_Exercise_
The word "editor" may appear in some of the lines below. State how many lines contain it, and write only that number.

- - - - -

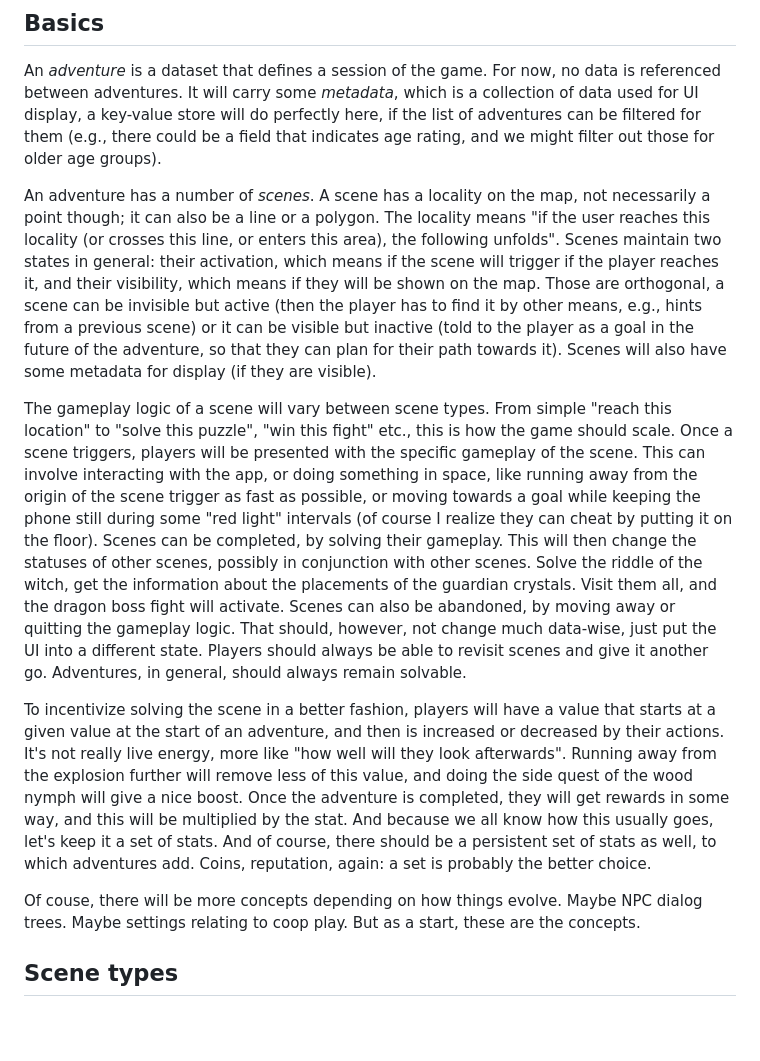
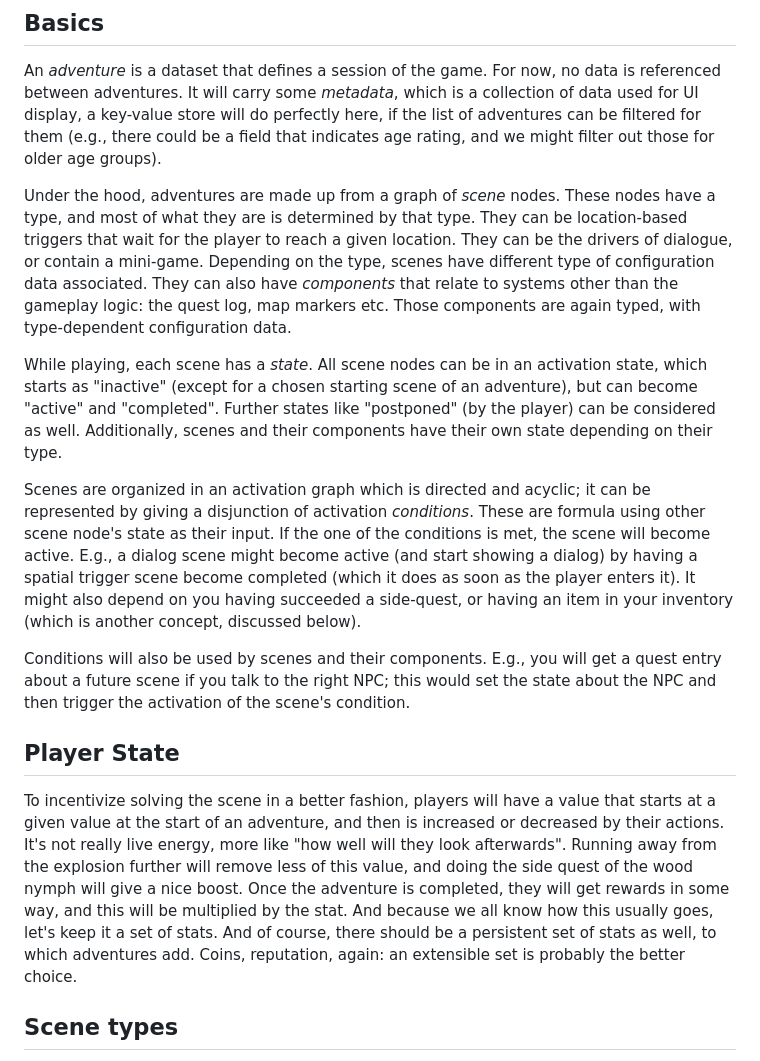
Before and after one commit to MoritzHamm/mtb_trailviewer, a Markdown page: game-editor/DATA.md, the part around the change. GitHub-like rendering; blank space fills up the shorter version.

Commit message:
new ideas about the game

```diff
--- a/game-editor/DATA.md
+++ b/game-editor/DATA.md
@@ -4,14 +4,19 @@
 
 An _adventure_ is a dataset that defines a session of the game. For now, no data is referenced between adventures. It will carry some _metadata_, which is a collection of data used for UI display, a key-value store will do perfectly here, if the list of adventures can be filtered for them (e.g., there could be a field that indicates age rating, and we might filter out those for older age groups).
 
-An adventure has a number of _scenes_. A scene has a locality on the map, not necessarily a point though; it can also be a line or a polygon. The locality means "if the user reaches this locality (or crosses this line, or enters this area), the following unfolds". Scenes maintain two states in general: their activation, which means if the scene will trigger if the player reaches it, and their visibility, which means if they will be shown on the map. Those are orthogonal, a scene can be invisible but active (then the player has to find it by other means, e.g., hints from a previous scene) or it can be visible but inactive (told to the player as a goal in the future of the adventure, so that they can plan for their path towards it). Scenes will also have some metadata for display (if they are visible).
+Under the hood, adventures are made up from a graph of _scene_ nodes. These nodes have a type, and most of what they are is determined by that type. They can be location-based triggers that wait for the player to reach a given location. They can be the drivers of dialogue, or contain a mini-game. Depending on the type, scenes have different type of configuration data associated. They can also have _components_ that relate to systems other than the gameplay logic: the quest log, map markers etc. Those components are again typed, with type-dependent configuration data.
 
-The gameplay logic of a scene will vary between scene types. From simple "reach this location" to "solve this puzzle", "win this fight" etc., this is how the game should scale. Once a scene triggers, players will be presented with the specific gameplay of the scene. This can involve interacting with the app, or doing something in space, like running away from the origin of the scene trigger as fast as possible, or moving towards a goal while keeping the phone still during some "red light" intervals (of course I realize they can cheat by putting it on the floor).
-Scenes can be completed, by solving their gameplay. This will then change the statuses of other scenes, possibly in conjunction with other scenes. Solve the riddle of the witch, get the information about the placements of the guardian crystals. Visit them all, and the dragon boss fight will activate. Scenes can also be abandoned, by moving away or quitting the gameplay logic. That should, however, not change much data-wise, just put the UI into a different state. Players should always be able to revisit scenes and give it another go. Adventures, in general, should always remain solvable.
+While playing, each scene has a _state_. All scene nodes can be in an activation state, which starts as "inactive" (except for a chosen starting scene of an adventure), but can become "active" and "completed". Further states like "postponed" (by the player) can be considered as well. Additionally, scenes and their components have their own state depending on their type.
 
-To incentivize solving the scene in a better fashion, players will have a value that starts at a given value at the start of an adventure, and then is increased or decreased by their actions. It's not really live energy, more like "how well will they look afterwards". Running away from the explosion further will remove less of this value, and doing the side quest of the wood nymph will give a nice boost. Once the adventure is completed, they will get rewards in some way, and this will be multiplied by the stat. And because we all know how this usually goes, let's keep it a set of stats. And of course, there should be a persistent set of stats as well, to which adventures add. Coins, reputation, again: a set is probably the better choice.
+Scenes are organized in an activation graph which is directed and acyclic; it can be represented by giving a disjunction of activation _conditions_. These are formula using other scene node's state as their input. If the one of the conditions is met, the scene will become active. E.g., a dialog scene might become active (and start showing a dialog) by having a spatial trigger scene become completed (which it does as soon as the player enters it). It might also depend on you having succeeded a side-quest, or having an item in your inventory (which is another concept, discussed below).
 
-Of couse, there will be more concepts depending on how things evolve. Maybe NPC dialog trees. Maybe settings relating to coop play. But as a start, these are the concepts.
+Conditions will also be used by scenes and their components. E.g., you will get a quest entry about a future scene if you talk to the right NPC; this would set the state about the NPC and then trigger the activation of the scene's condition.
+
+
+
+## Player State
+
+To incentivize solving the scene in a better fashion, players will have a value that starts at a given value at the start of an adventure, and then is increased or decreased by their actions. It's not really live energy, more like "how well will they look afterwards". Running away from the explosion further will remove less of this value, and doing the side quest of the wood nymph will give a nice boost. Once the adventure is completed, they will get rewards in some way, and this will be multiplied by the stat. And because we all know how this usually goes, let's keep it a set of stats. And of course, there should be a persistent set of stats as well, to which adventures add. Coins, reputation, again: an extensible set is probably the better choice.
 
 ## Scene types
 
```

- - - - -

_Answer space_
3